After the death of Dr. Hess in September, 1923, Mr. Clark purchased his partner's interest. Associated with him in the business now are his two sons, H. M. and Donald.

In the days of his youth, Mr. Clark dreamed of possessing a farm with white buildings and white fences some day. Years ago this dream was realized, and it is now the research farm on which are conducted experiments and demonstrations.

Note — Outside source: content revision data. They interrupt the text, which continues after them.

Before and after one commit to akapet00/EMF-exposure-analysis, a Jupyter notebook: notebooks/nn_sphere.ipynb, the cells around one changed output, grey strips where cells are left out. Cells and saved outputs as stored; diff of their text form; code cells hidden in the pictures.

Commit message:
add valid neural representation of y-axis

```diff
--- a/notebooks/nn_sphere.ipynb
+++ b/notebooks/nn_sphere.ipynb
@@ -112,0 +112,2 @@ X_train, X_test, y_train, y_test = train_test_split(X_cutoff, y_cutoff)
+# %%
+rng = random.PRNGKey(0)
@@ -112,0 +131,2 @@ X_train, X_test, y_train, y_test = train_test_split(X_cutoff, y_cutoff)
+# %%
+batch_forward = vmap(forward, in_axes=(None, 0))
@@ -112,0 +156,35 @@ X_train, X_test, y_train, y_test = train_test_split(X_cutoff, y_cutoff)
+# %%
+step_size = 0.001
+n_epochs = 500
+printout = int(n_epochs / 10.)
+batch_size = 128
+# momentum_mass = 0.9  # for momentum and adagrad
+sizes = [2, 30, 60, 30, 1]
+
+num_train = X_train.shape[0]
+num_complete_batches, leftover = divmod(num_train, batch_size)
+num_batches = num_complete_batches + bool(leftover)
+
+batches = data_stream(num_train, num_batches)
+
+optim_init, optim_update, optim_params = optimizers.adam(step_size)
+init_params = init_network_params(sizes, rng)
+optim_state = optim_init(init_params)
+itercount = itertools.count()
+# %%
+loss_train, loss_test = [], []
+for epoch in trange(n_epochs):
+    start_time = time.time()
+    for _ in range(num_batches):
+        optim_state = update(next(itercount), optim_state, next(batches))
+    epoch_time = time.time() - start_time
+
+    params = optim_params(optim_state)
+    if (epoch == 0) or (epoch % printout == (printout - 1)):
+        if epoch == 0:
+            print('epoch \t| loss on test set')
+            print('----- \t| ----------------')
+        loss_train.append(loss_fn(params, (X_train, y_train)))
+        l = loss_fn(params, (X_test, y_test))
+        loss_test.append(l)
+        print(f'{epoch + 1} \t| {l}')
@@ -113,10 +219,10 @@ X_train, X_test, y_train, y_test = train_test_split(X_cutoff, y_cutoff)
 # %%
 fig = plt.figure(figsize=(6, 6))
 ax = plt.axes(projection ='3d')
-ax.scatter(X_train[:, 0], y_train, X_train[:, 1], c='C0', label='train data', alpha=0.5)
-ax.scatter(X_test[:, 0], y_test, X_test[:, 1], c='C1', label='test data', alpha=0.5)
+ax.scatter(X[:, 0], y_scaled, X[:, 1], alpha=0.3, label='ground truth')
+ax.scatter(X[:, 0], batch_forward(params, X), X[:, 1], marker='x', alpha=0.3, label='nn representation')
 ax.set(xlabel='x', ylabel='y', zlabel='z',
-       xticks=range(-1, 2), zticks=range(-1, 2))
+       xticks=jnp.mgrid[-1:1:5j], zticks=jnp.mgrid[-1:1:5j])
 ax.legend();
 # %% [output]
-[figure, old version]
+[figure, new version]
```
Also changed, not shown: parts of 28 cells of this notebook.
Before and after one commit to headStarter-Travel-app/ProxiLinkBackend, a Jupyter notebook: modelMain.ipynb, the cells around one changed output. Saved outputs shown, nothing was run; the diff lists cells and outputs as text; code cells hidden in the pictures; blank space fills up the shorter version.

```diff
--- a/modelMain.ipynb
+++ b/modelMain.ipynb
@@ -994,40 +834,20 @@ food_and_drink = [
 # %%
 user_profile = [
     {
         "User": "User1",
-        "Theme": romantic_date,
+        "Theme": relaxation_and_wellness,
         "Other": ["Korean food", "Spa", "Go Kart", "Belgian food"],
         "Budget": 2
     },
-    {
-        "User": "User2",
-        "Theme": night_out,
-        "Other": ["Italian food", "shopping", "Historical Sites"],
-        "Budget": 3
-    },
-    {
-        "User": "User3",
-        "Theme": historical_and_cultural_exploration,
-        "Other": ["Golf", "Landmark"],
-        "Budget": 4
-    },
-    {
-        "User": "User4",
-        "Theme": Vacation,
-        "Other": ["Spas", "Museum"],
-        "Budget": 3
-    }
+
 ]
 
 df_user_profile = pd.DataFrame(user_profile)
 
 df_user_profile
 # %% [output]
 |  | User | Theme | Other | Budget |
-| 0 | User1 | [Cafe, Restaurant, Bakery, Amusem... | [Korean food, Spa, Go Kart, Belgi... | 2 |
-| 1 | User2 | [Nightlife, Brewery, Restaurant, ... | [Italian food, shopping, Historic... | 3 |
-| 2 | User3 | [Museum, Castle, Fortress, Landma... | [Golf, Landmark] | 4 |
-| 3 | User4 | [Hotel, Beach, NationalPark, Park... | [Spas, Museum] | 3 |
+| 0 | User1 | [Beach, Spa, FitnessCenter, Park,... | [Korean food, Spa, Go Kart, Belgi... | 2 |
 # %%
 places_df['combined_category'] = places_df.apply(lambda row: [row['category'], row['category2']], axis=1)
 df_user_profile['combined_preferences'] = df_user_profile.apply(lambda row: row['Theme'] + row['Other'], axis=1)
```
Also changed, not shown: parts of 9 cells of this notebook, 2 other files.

Mr. Clark is a man of many interests. He is president of the Farmers Bank of Ashland, a trustee of Ashland College, has been at the head of Red Cross work in the county for many years, served for a long time as superintendent of Trinity Lutheran Sunday School, was a leader in the movement for good roads, besides being interested in numerous other organizations, among them being the Y. M. C. A. He was one of the first to be interested in the Boy Scout movement. One of Mr. Clark's greatest benefactions is Samaritan Hospital on South Center Street, Ashland, one of the finest and most completely equipped institutions of the sort in North Central Ohio. It was dedicated May 28, 1912, and has been doing a wonderful work ever since. Grounds, buildings, and equipment cost Mr. Clark considerably more than $100,000, and could not now be duplicated for double that amount. In giving this hospital he stipulated that no sick person should ever be refused care and treatment there, even though that person had not a penny. Another monument of his generosity will be the public library at the southwest corner of West Main Street and Claremont Avenue. Building and equipment will cost more than $100,000.

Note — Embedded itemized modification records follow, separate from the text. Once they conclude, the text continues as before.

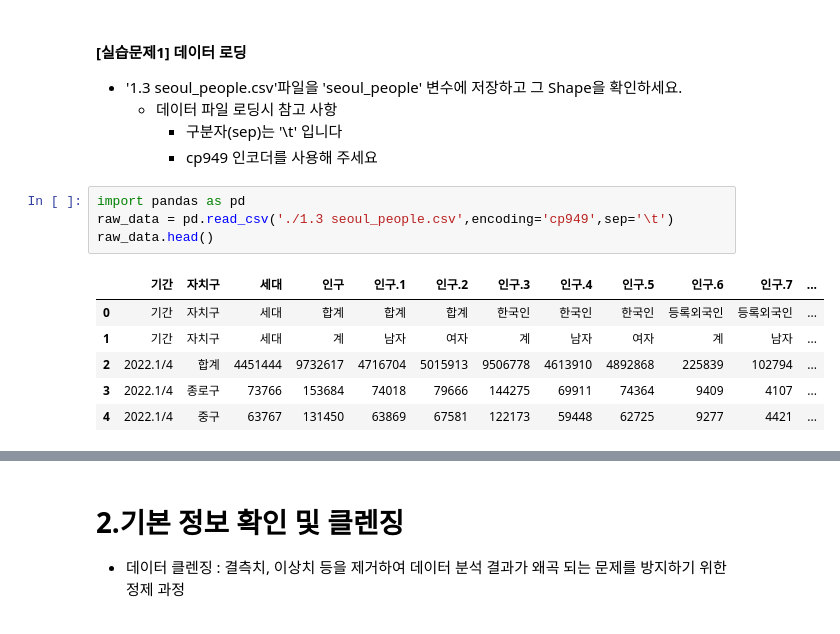
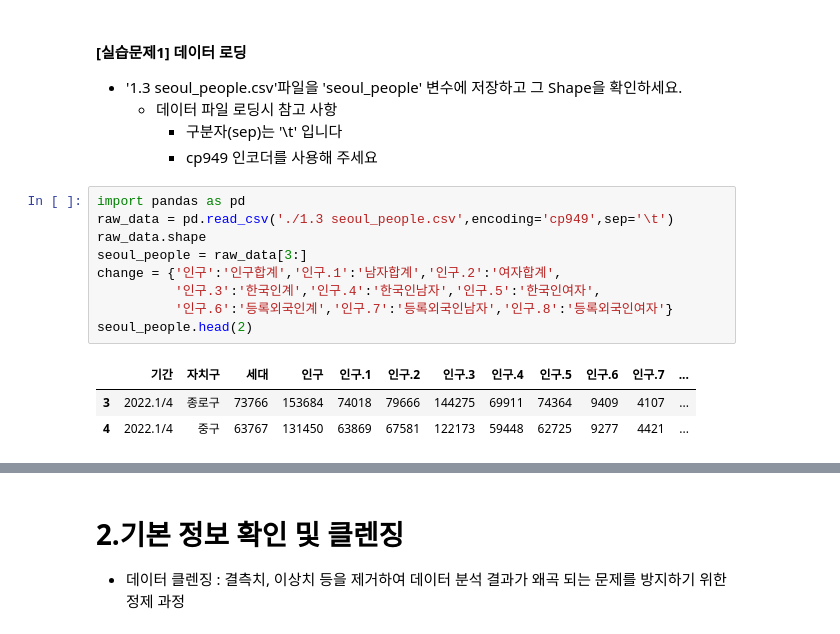
Before and after one commit to op-6160/AIVLE, a Jupyter notebook: 0213_MiniProject_1/1.3 데이터 불러오기 및 분석(EDA)_1차_주민등록데이터.ipynb, the cells around one changed output, grey strips where cells are left out. Drawn from its saved outputs; the diff is of its cells as text.

```diff
--- a/0213_MiniProject_1/1.3 데이터 불러오기 및 분석(EDA)_1차_주민등록데이터.ipynb
+++ b/0213_MiniProject_1/1.3 데이터 불러오기 및 분석(EDA)_1차_주민등록데이터.ipynb
@@ -46,11 +46,13 @@
 # %%
 import pandas as pd
 raw_data = pd.read_csv('./1.3 seoul_people.csv',encoding='cp949',sep='\t')
-raw_data.head()
+raw_data.shape
+seoul_people = raw_data[3:]
+change = {'인구':'인구합계','인구.1':'남자합계','인구.2':'여자합계',
+          '인구.3':'한국인계','인구.4':'한국인남자','인구.5':'한국인여자',
+          '인구.6':'등록외국인계','인구.7':'등록외국인남자','인구.8':'등록외국인여자'}
+seoul_people.head(2)
 # %% [output]
 |  | 기간 | 자치구 | 세대 | 인구 | 인구.1 | 인구.2 | 인구.3 | 인구.4 | 인구.5 | 인구.6 | 인구.7 | ... |
-| 0 | 기간 | 자치구 | 세대 | 합계 | 합계 | 합계 | 한국인 | 한국인 | 한국인 | 등록외국인 | 등록외국인 | ... |
-| 1 | 기간 | 자치구 | 세대 | 계 | 남자 | 여자 | 계 | 남자 | 여자 | 계 | 남자 | ... |
-| 2 | 2022.1/4 | 합계 | 4451444 | 9732617 | 4716704 | 5015913 | 9506778 | 4613910 | 4892868 | 225839 | 102794 | ... |
 | 3 | 2022.1/4 | 종로구 | 73766 | 153684 | 74018 | 79666 | 144275 | 69911 | 74364 | 9409 | 4107 | ... |
 | 4 | 2022.1/4 | 중구 | 63767 | 131450 | 63869 | 67581 | 122173 | 59448 | 62725 | 9277 | 4421 | ... |
```
Also changed, not shown: parts of 15 cells of this notebook, 12 other files.
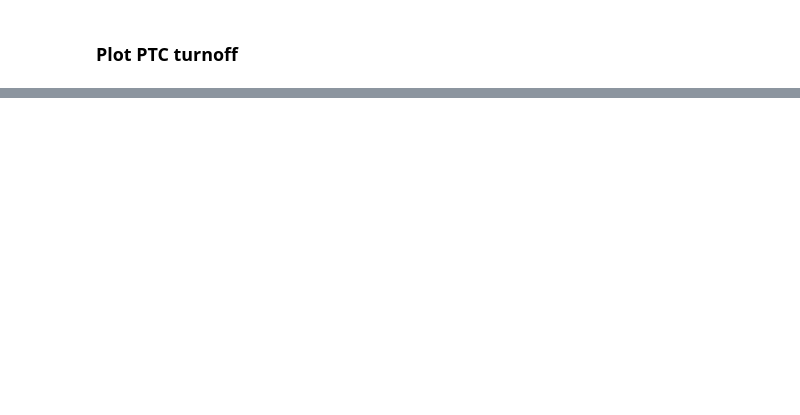
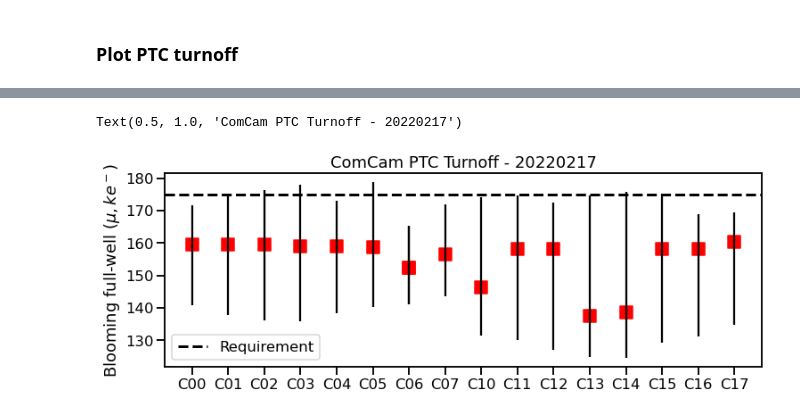
Before and after one commit to estevesjh/ComScratchStuff, a Jupyter notebook: ComCam/ptcRuns/quickLook.ipynb, the cells around one changed output, grey strips where cells are left out. Drawn from its saved outputs; the diff is of its cells as text; code cells hidden in the pictures; blank space fills up the shorter version.

```diff
--- a/ComCam/ptcRuns/quickLook.ipynb
+++ b/ComCam/ptcRuns/quickLook.ipynb
@@ -276,0 +248,14 @@ Text(0.5, 1.0, 'ComCam PTC Turnoff - 20220217')
+# %%
+mean_channels = np.nanmedian(turnoffs_matrix, axis=0)
+p16_channels = mean_channels-np.nanpercentile(turnoffs_matrix, 16, axis=0)
+p84_channels = np.nanpercentile(turnoffs_matrix, 84, axis=0)-mean_channels
+plt.figure(figsize=(12,4))
+plt.errorbar(channels,mean_channels,yerr=[p16_channels,p84_channels],ls='None',color='k')
+plt.scatter(channels,mean_channels,s=200,marker='s',color='r')
+plt.axhline(175,color='k',ls='--',lw=3,label='Requirement')
+plt.legend()
+plt.ylabel(r'Blooming full-well ($\mu, ke^-$)',fontsize=18)
+plt.title(f'ComCam PTC Turnoff - {obsDate}')
+# %% [output]
+Text(0.5, 1.0, 'ComCam PTC Turnoff - 20220217')
+[figure, new version]
```
Also changed, not shown: parts of 7 cells of this notebook.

In 1929 when the Ashland Community Chest was organized, Mr. Clark became the head of it. It functioned most efficiently and a still greater work is being done through the Community Chest for 1931, ten different organizations and societies being beneficiaries. Mr. Clark, as president of the board of governors, has given wonderful service in behalf of this community undertaking.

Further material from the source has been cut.